Bodies lay beneath purple shrouds (an HG theme colour, as it were), some in single beds, some in bunk beds. Each member carried a five-dollar bill and three quarters in their pockets for interplanetary toll. All 39 were dressed in identical black shirts and sweat pants, brand new black-and-white Nike Decades athletic shoes, and armband patches reading “Heaven’s Gate Away Team,”; the graduation uniforms the members had purchased. A homicide investigator stated “the entire scene was so surreal…[it was as though] they are all sleeping, because that’s what it looked like.” It was a wake without visitors and family (except those in the cult). The scene is reminiscent of the lyrics to the Beatles’ song Eleanor Rigby, who died and was buried along with her name…nobody came. I doubt the spacecraft came for HG’s members. Some former members commented on the suicides. Some believed the cultists had indeed “graduated.” Others were stunned with disbelief and grief.
Survivors of the deceased were baffled, not just by the deaths, but the recruitment itself. They didn’t understand why their loved one, a sibling, a child, a parent, would fall under the influence of this bizarre cult. One woman, upon receiving a phone call from the coroner’s office and whose son was recruited into the club, stated, “I knew that all hope was lost.” A young woman, Gail, was only 30 when she died.

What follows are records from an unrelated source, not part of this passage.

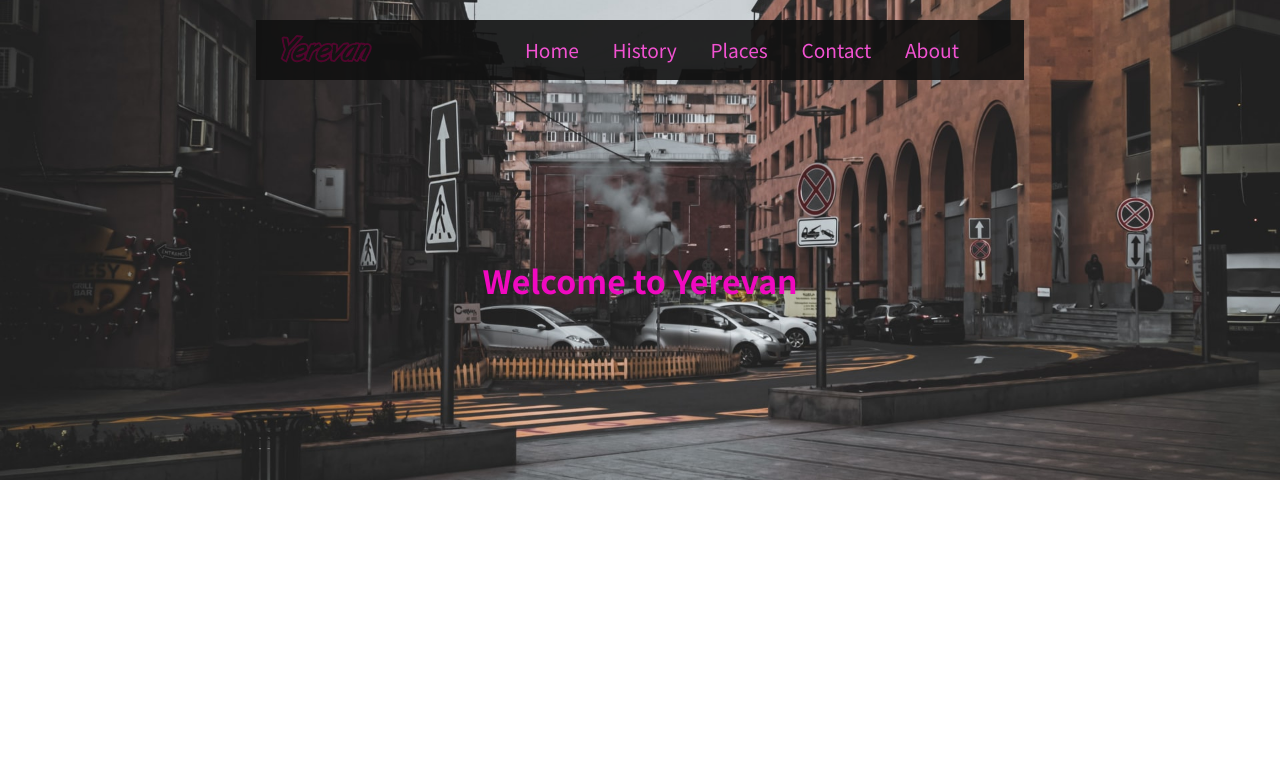
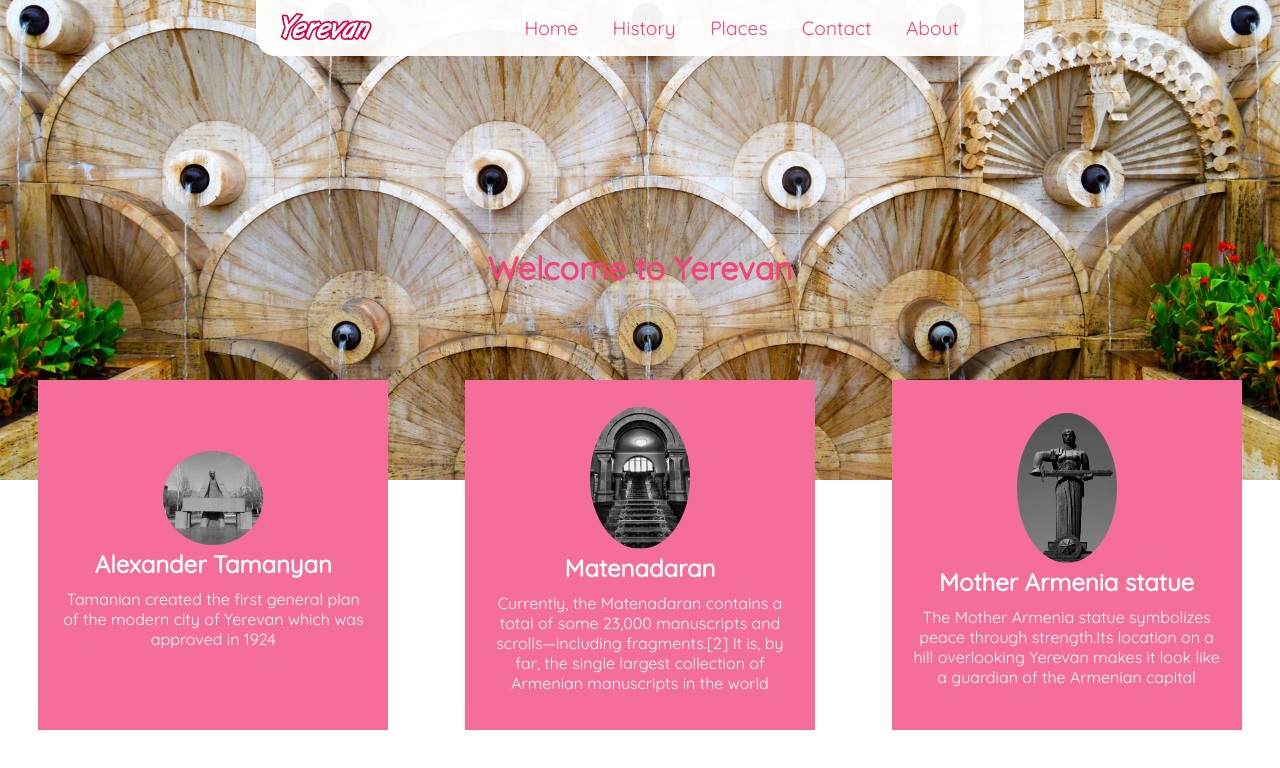
Before and after one commit to albertBarsegyan/yerevanProject, a website: page index.html in a window 1280 px wide. Drawn offline with Linux system fonts and the light colour scheme; a web font is replaced by a local one.

Commit message:
docs(index.html):

```diff
--- a/index.html
+++ b/index.html
@@ -10,6 +10,9 @@
     <link rel="stylesheet" type="text/css" href="style.css" />
     <link rel="stylesheet" type="text/css" href="media.css">
     <!-- Google fonts -->
+    <link rel="preconnect" href="https://fonts.gstatic.com">
+    <link href="https://fonts.googleapis.com/css2?family=Quicksand&display=swap" rel="stylesheet">
+
     <link rel="preconnect" href="https://fonts.gstatic.com">
     <link href="https://fonts.googleapis.com/css2?family=Baloo+Tammudu+2&family=Noto+Sans+HK:wght@300&display=swap"
         rel="stylesheet">
@@ -164,8 +167,8 @@
                 <div class="head__menu-container">
                     <nav class='head__menu'>
                         <div class='head__logo'><a class="head__logo__link" href="index.html"
-                                style='display: block;'><img class="head__logo__image" width='100' src="src/logo.png"
-                                    alt="Yerevan"></a></div>
+                                style='display: block;'><img class="head__logo__image" width='100'
+                                    src="src/logoLigth.png" alt="Yerevan"></a></div>
                         <ul class="head__menu__ul">
                             <li class="head__menu__li"><a class="head__menu__link" href="#">Home</a></li>
                             <li class="head__menu__li"><a class="head__menu__link" href="#">History</a></li>
@@ -186,7 +189,30 @@
         <div class="presentation">
             <div class="presentation__row">
                 <div class="presentation__block">
-
+                    <div class='presentation__logo'><img src="./src/Alexander-Tamanyan-Statue.jpg" alt="Tamanyan Statue"
+                            width='100'>
+                    </div>
+                    <h2 class='presentation__header'>Alexander Tamanyan</h2>
+                    <p class='presentation__description'>Tamanian created the first general plan of the modern city of
+                        Yerevan which was approved in 1924
+                    </p>
+                </div>
+                <div class="presentation__block">
+                    <div class='presentation__logo'><img src="./src/inside-the-matenadaran.jpg" alt="Matenadaran"
+                            width='100'></div>
+                    <h2 class='presentation__header'>Matenadaran</h2>
+                    <p class='presentation__description'>Currently, the Matenadaran contains a total of some 23,000
+                        manuscripts and scrolls—including fragments.[2] It is, by far, the single largest collection of
+                        Armenian manuscripts in the world
+                    </p>
+                </div>
+                <div class="presentation__block">
+                    <div class='presentation__logo'><img src="\src/motherArmenia.jpg" alt="Mother Armenia" width='100'>
+                    </div>
+                    <h2 class='presentation__header'>Mother Armenia statue</h2>
+                    <p class='presentation__description'>The Mother Armenia statue symbolizes peace through strength.Its
+                        location on a hill overlooking Yerevan makes it look like a guardian of the Armenian capital
+                    </p>
                 </div>
             </div>
         </div>
--- a/style.css
+++ b/style.css
@@ -1,16 +1,15 @@
 @import url('https://fonts.googleapis.com/css2?family=Lato:wght@300&display=swap');
 
 :root {
-  --main-color: #f009c0;
-  --main-color-light: #f252d2;
-  --third-color-dark: #bd0898;
+  --main-color: #f5427a;
+  --main-color-light: #f56e99;
+  --main-color-dark: #c2325d;
 }
 
 html {
   height: 100%;
-  /* font-family: 'Noto Sans JP', sans-serif; */
-
-  font-family: 'Noto Sans HK', sans-serif;
+  font-family: 'Quicksand', sans-serif;
+  /* font-family: 'Noto Sans HK', sans-serif; */
   font-size: 16px;
 }
 body {
@@ -60,7 +59,7 @@ body {
   display: flex;
   flex-direction: column;
   justify-content: center;
-  background: url(/src/north.jpg);
+  background: url(./src/cascadeFountain.jpg);
   height: 60vh;
   background-position: center;
   background-repeat: no-repeat;
@@ -69,7 +68,6 @@ body {
 
 .head__menu-container {
   display: flex;
-  margin-top: 20px;
   align-items: center;
   justify-content: center;
 }
@@ -78,8 +76,9 @@ body {
   display: flex;
   align-items: center;
   justify-content: space-between;
-  background-color: #111111e6;
+  background-color: rgba(255, 255, 255, 0.95);
   width: 60%;
+  border-radius: 0 0 20px 20px;
 }
 .head__menu__ul {
   margin-right: 50px;
@@ -93,8 +92,12 @@ body {
 }
 .head__menu__link {
   text-decoration: none;
-  color: var(--main-color-light);
+  color: var(--main-color);
+  transition: 0.2s;
   font-size: 1.2rem;
+}
+.head__menu__link:hover {
+  color: var(--main-color-dark);
 }
 
 .head__logo {
@@ -121,6 +124,38 @@ body {
 
 .greeting-block__header {
   color: var(--main-color);
+}
+.presentation__row {
+  display: flex;
+  align-items: center;
+  justify-content: space-around;
+  flex-direction: row;
+  position: relative;
+  bottom: 100px;
+}
+
+.presentation__block {
+  width: 350px;
+  height: 350px;
+  display: flex;
+  flex-direction: column;
+  align-items: center;
+  justify-content: center;
+  background: var(--main-color-light);
+}
+.presentation__header {
+  text-align: center;
+  margin: 0;
+  color: white;
+}
+.presentation__description {
+  text-align: center;
+  color: white;
+  margin: 0;
+  padding: 10px 20px;
+}
+.presentation__logo > img {
+  border-radius: 50%;
 }
 
 /* modifiers */
```
Also changed, not shown: src/250px-Ալեքսանդր_Թամանյան.jpg (added), src/Alexander-Tamanyan-Statue.jpg (added), src/cascade.jpg (added), src/cascadeFountain.jpg (added), src/casecadeback.jpg (added), src/inside-the-matenadaran.jpg (added), src/logoLigth.png (added), src/motherArmenia.jpg (added), src/motherArmenia.png (added).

Her parents commented they didn’t recognize her in her good-bye video. “That wasn’t our Gail,” they insisted. “That was one suicide and 38 murders.”